    Thanks to both of you. It is now fixed. The event date is in the events table. How would you use aliases?

    Thanks!

  6. #6
    Join Date
    Jun 2003
    Location
    Ohio
    Posts
    12,592
    Provided Answers: 1
    I don't, unless I am referencing a table twice. I think it makes code difficult to read because somebody trying to debug it has to look way down at the bottom of the statement to interpret the column and table references at the top of the statement.
    The use of non-descriptive aliases takes you one giant step further away from self-documenting code. And when I am reviewing code I want to be able to conecntrate on what the code is doing, and not spend time trying to figure out what it is.
    If it's not practically useful, then it's practically useless.

    blindman
    www.chess.com: "sqlblindman"
    www.LobsterShot.blogspot.com

  7. #7
    Join Date
    Mar 2006
    Location
    Charleston, SC
    Posts
    4
    Also, I try to use abreviations of the table names in the column names.
    For example if you had a table with race tracks, the column for the first address field would be trkAddress1. If the table were for drivers, the column would be drvrAddress1. This way there is no confusion which address I was looking at.

  8. #8
    Join Date
    Jun 2003
    Location
    Ohio
    Posts
    12,592
    Provided Answers: 1
    Ugh. So you have fields called SupplierCity in one table, EmployerCity in another, BusinessCity in another, etc? I certainly don't like that idea. The repetition of table names in column names is completely redundant if you qualify your column references, as you should.

    For long-time supportable code, avoid mixing the logical structure of the database (names) with the physical structure (object type or location).
    If it's not practically useful, then it's practically useless.

    blindman
    www.chess.com: "sqlblindman"
    www.LobsterShot.blogspot.com

  9. #9
    Join Date
    Mar 2006
    Location
    Charleston, SC
    Posts
    4
    Ugh. Having trkAddress1 and drvrAddress1, for example, also makes it easier for using Crystal Reports.

  10. #10
    Join Date
    Jun 2003
    Location
    Ohio
    Posts
    12,592
    Provided Answers: 1
    Apply aliases in the output recordset.

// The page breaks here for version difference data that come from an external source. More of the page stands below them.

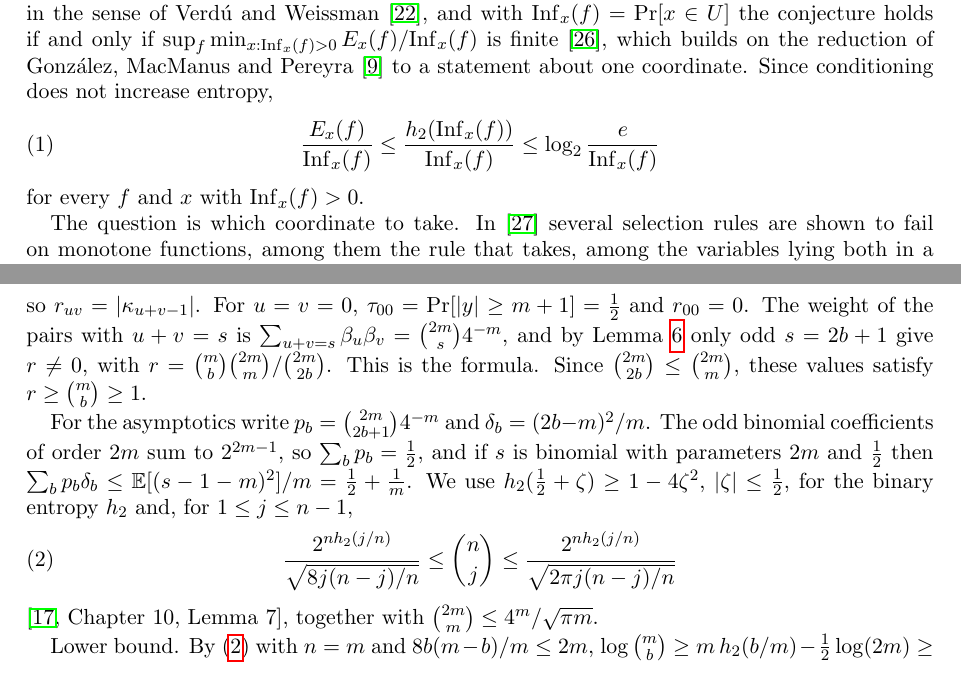
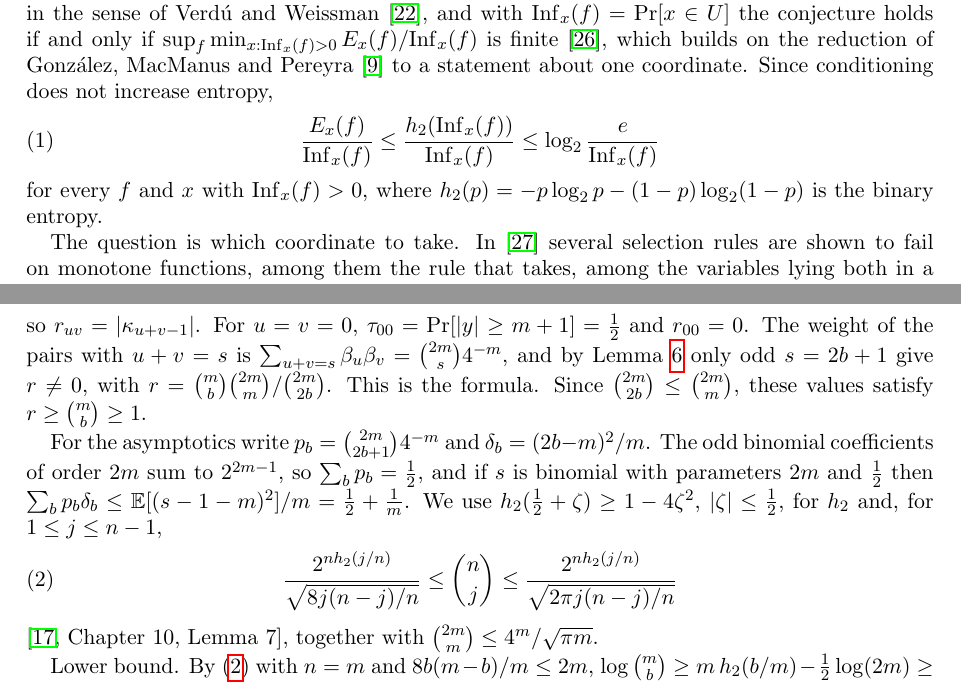
Before and after one commit to yspennstate/fei-forced-coordinate-bias, a LaTeX paper (main.tex): two parts of pages 1 and 4 of 13, joined at a grey line, cut so that both start at the same text. Compiled offline with pdfLaTeX.

Commit message:
define the binary entropy at first use

```diff
--- a/main.tex
+++ b/main.tex
@@ -62,7 +62,7 @@ entropy,
 \begin{equation}\label{eq:upper}
 \frac{E_x(f)}{\Inf_x(f)}\le\frac{h_2(\Inf_x(f))}{\Inf_x(f)}\le\log_2\frac{e}{\Inf_x(f)}
 \end{equation}
-for every $f$ and $x$ with $\Inf_x(f)>0$.
+for every $f$ and $x$ with $\Inf_x(f)>0$, where $h_2(p)=-p\log_2p-(1-p)\log_2(1-p)$ is the binary entropy.
 
 The question is which coordinate to take. In~\cite{Shm8} several selection rules are shown to fail on monotone
 functions, among them the rule that takes, among the variables lying both in a shortest minterm and in a shortest
@@ -220,7 +220,7 @@ values satisfy $r\ge\binom mb\ge1$.
 
 For the asymptotics write $p_b=\binom{2m}{2b+1}4^{-m}$ and $\delta_b=(2b-m)^2/m$. The odd binomial coefficients of
 order $2m$ sum to $2^{2m-1}$, so $\sum_bp_b=\frac12$, and if $s$ is binomial with parameters $2m$ and $\frac12$ then
-$\sum_bp_b\delta_b\le\E[(s-1-m)^2]/m=\frac12+\frac1m$. We use $h_2(\frac12+\zeta)\ge1-4\zeta^2$, $|\zeta|\le\frac12$, for the binary entropy $h_2$
+$\sum_bp_b\delta_b\le\E[(s-1-m)^2]/m=\frac12+\frac1m$. We use $h_2(\frac12+\zeta)\ge1-4\zeta^2$, $|\zeta|\le\frac12$, for $h_2$
 and, for $1\le j\le n-1$,
 \begin{equation}\label{eq:binom}
 \frac{2^{nh_2(j/n)}}{\sqrt{8j(n-j)/n}}\le\binom nj\le\frac{2^{nh_2(j/n)}}{\sqrt{2\pi j(n-j)/n}}
```
Also changed, not shown: main.pdf.
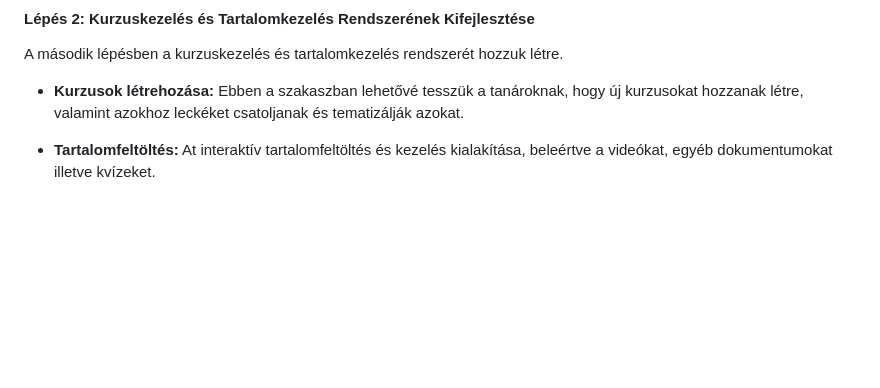
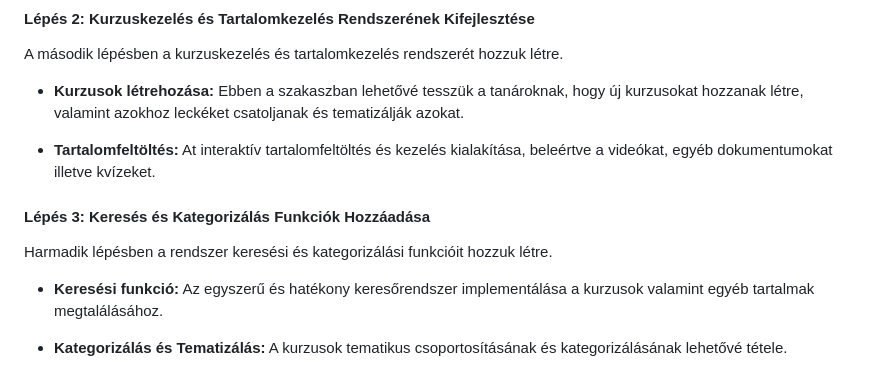
Before and after one commit to barathymarcell/big_project, a Markdown page: DOCS/rendterv.md, the part around the change. Rendered like a GitHub page; blank space fills up the shorter version.

Commit message:
Harmadik lépés was added to Fejlesztési Ütemterv in rendterv.md

```diff
--- a/DOCS/rendterv.md
+++ b/DOCS/rendterv.md
@@ -73,3 +73,10 @@ A második lépésben a kurzuskezelés és tartalomkezelés rendszerét hozzuk l
 - **Kurzusok létrehozása:** Ebben a szakaszban lehetővé tesszük a tanároknak, hogy új kurzusokat hozzanak létre, valamint azokhoz leckéket csatoljanak és tematizálják azokat.
 
 - **Tartalomfeltöltés:** At interaktív tartalomfeltöltés és kezelés kialakítása, beleértve a videókat, egyéb dokumentumokat illetve kvízeket.
+
+#### Lépés 3: Keresés és Kategorizálás Funkciók Hozzáadása
+Harmadik lépésben a rendszer keresési és kategorizálási funkcióit hozzuk létre.
+
+- **Keresési funkció:** Az egyszerű és hatékony keresőrendszer implementálása a kurzusok valamint egyéb tartalmak megtalálásához.
+
+- **Kategorizálás és Tematizálás:** A kurzusok tematikus csoportosításának és kategorizálásának lehetővé tétele.
```
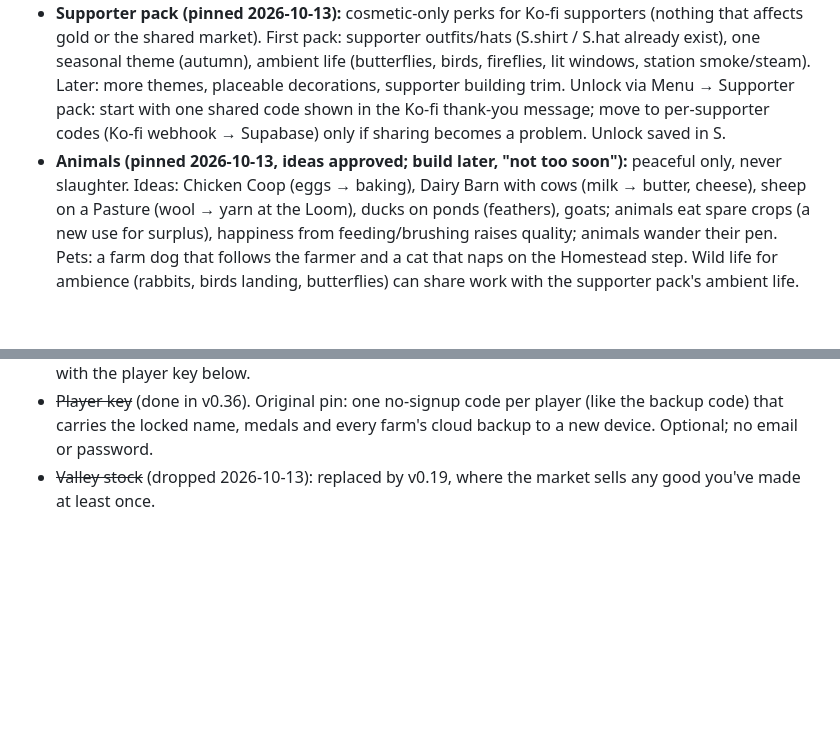
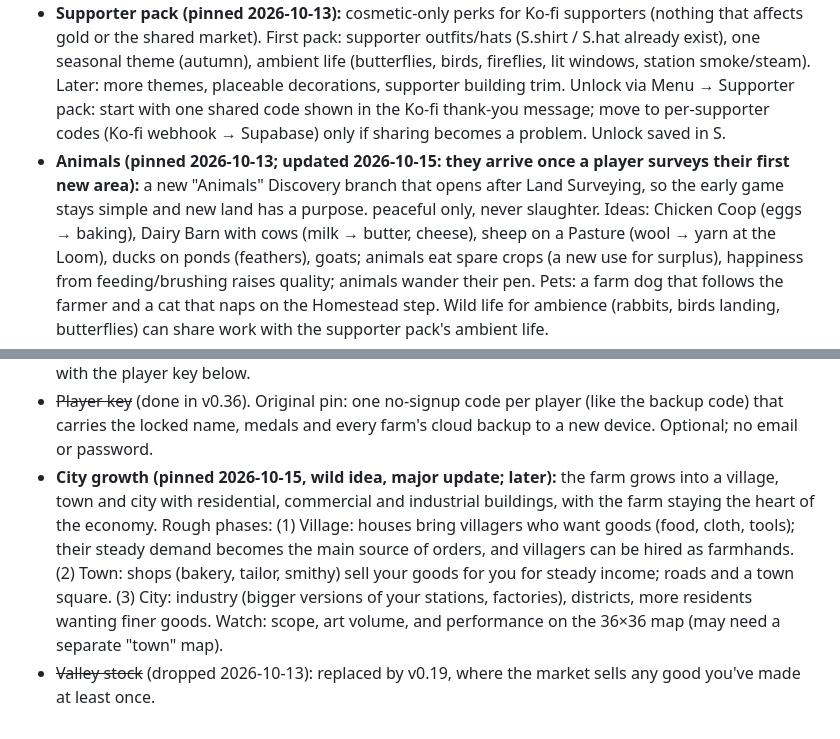
Before and after one commit to ZCGrimshaw/harvestwork, a Markdown page: ROADMAP.md, 2 parts joined by grey strips. Rendered like a GitHub page; blank space fills up the shorter version.

Commit message:
Roadmap: animals after the first survey; pin city growth
Co-Authored-By: Claude Opus 5.5 <noreply@anthropic.com>
Claude-Session: https://claude.ai/code/session_011YavNXe4B4cDWi6mDSFxMh

```diff
--- a/ROADMAP.md
+++ b/ROADMAP.md
@@ -10,7 +10,8 @@ Not built yet; picked up when we choose to.
   (butterflies, birds, fireflies, lit windows, station smoke/steam). Later: more themes, placeable decorations,
   supporter building trim. Unlock via Menu → Supporter pack: start with one shared code shown in the Ko-fi thank-you
   message; move to per-supporter codes (Ko-fi webhook → Supabase) only if sharing becomes a problem. Unlock saved in S.
-- **Animals (pinned 2026-10-13, ideas approved; build later, "not too soon"):** peaceful only, never slaughter. Ideas: Chicken Coop (eggs → baking),
+- **Animals (pinned 2026-10-13; updated 2026-10-15: they arrive once a player surveys their first new area):** a new
+  "Animals" Discovery branch that opens after Land Surveying, so the early game stays simple and new land has a purpose. peaceful only, never slaughter. Ideas: Chicken Coop (eggs → baking),
   Dairy Barn with cows (milk → butter, cheese), sheep on a Pasture (wool → yarn at the Loom), ducks on ponds (feathers),
   goats; animals eat spare crops (a new use for surplus), happiness from feeding/brushing raises quality; animals wander
   their pen. Pets: a farm dog that follows the farmer and a cat that naps on the Homestead step. Wild life for ambience
@@ -44,4 +45,11 @@ Not built yet; picked up when we choose to.
   weekly_board, my_medals. Pairs well with the player key below.
 - ~~Player key~~ (done in v0.36). Original pin: one no-signup code per player (like the backup code) that carries the locked
   name, medals and every farm's cloud backup to a new device. Optional; no email or password.
+- **City growth (pinned 2026-10-15, wild idea, major update; later):** the farm grows into a village, town and city
+  with residential, commercial and industrial buildings, with the farm staying the heart of the economy.
+  Rough phases: (1) Village: houses bring villagers who want goods (food, cloth, tools); their steady demand
+  becomes the main source of orders, and villagers can be hired as farmhands. (2) Town: shops (bakery, tailor,
+  smithy) sell your goods for you for steady income; roads and a town square. (3) City: industry (bigger versions
+  of your stations, factories), districts, more residents wanting finer goods. Watch: scope, art volume, and
+  performance on the 36×36 map (may need a separate "town" map).
 - ~~Valley stock~~ (dropped 2026-10-13): replaced by v0.19, where the market sells any good you've made at least once.
```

    And nothing makes Crystal Reports easy. It get a double-ugh.
    If it's not practically useful, then it's practically useless.

    blindman
    www.chess.com: "sqlblindman"
    www.LobsterShot.blogspot.com

  11. #11
    Join Date
    Mar 2006
    Location
    Charleston, SC
    Posts
    4
    Sorry, I meant to say that it makes it easier for clients who use the database and crystal where they want to be able to create reports dynamically. I understand your point though and it is a valid one. I dislike Crystal Reports as well.

    I like your signature by the way.

Posting Permissions

  • You may not post new threads
  • You may not post replies
  • You may not post attachments
  • You may not edit your posts
  •